The noble Earl raised a point of substance with which I did not deal in my speech, and that was because of the happy prescience of my advisers who thought it wise to leave me something to say when I came to speak a second time: I refer to the point of the definition of damage and the particular position of a corporation. As the noble Earl quite rightly said, this matter caused considerable discussion in another place, and since then Her Majesty's Government have given further consideration to the need for including in the Bill a definition of "damage to property". The Government's view remains unchanged. We are confident that a plaintiff, including a corporate plaintiff, in an action under the Bill as drafted would be in the same position as he would be in an action for negligence at Common Law in which liability was admitted or proved. This is our intention, and the Bill as drafted leaves it to the court to decide, as at Common Law, the extent and quantum of damages and, in particular, any question as to remoteness of damage.
The inclusion of a definition on the lines proposed by the Opposition in another place, and to which the noble Earl has again referred to-day, would make the operator liable to pay for any loss of profits or other earnings, whether 1288 or not at Common Law they would have been held by the court to have been too remote. A great deal of thought has been given to the point, and I feel that the Government's decision is the right one. I hope that the assurance which I have now given will remove any doubt on this point and will be regarded as of some value. I am most grateful to the noble Earl for all he has said, and to your Lordships for the reception which has been given to the Bill.

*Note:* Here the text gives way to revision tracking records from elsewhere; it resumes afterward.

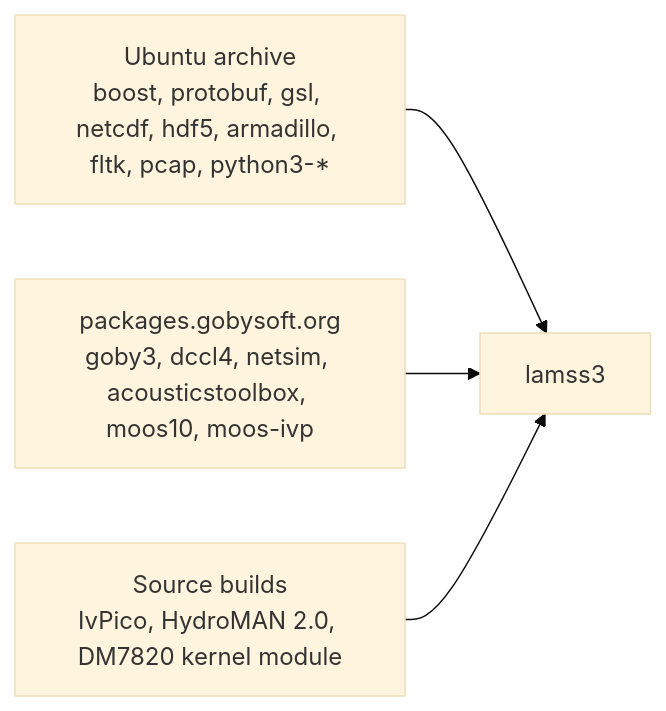
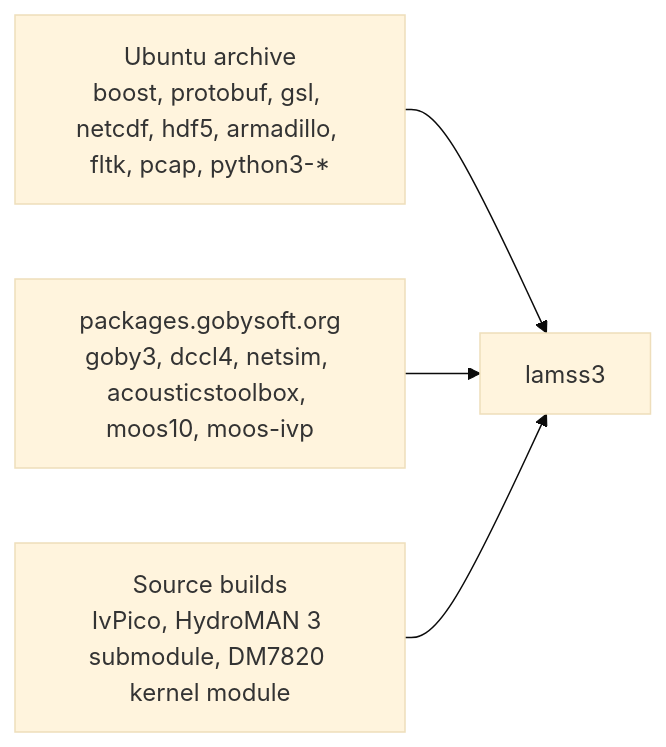
The first of 2 diagrams in core/src/doc/plan/claude/04-dependencies-ci-packaging.md (GobySoft/lamss3), drawn with Mermaid (base theme) before and after one commit. The commit also changed other lines of this file and 10 other files, not shown here.

First line of the commit message:
Model HydroMAN 3 as a wrapper toolbox

````diff
--- a/core/src/doc/plan/claude/04-dependencies-ci-packaging.md
+++ b/core/src/doc/plan/claude/04-dependencies-ci-packaging.md
@@ -18,6 +18,6 @@
 ```mermaid
 flowchart LR
   apt[Ubuntu archive<br/>boost, protobuf, gsl, netcdf, hdf5, armadillo, fltk, pcap, python3-*] --> lamss3
   goby[packages.gobysoft.org<br/>goby3, dccl4, netsim, acousticstoolbox, moos10, moos-ivp] --> lamss3
-  src[Source builds<br/>IvPico, HydroMAN 2.0, DM7820 kernel module] --> lamss3
+  src[Source builds<br/>IvPico, HydroMAN 3 submodule, DM7820 kernel module] --> lamss3
 ```
````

On Question, Bill read 2a, and committed to a Committee of the Whole House.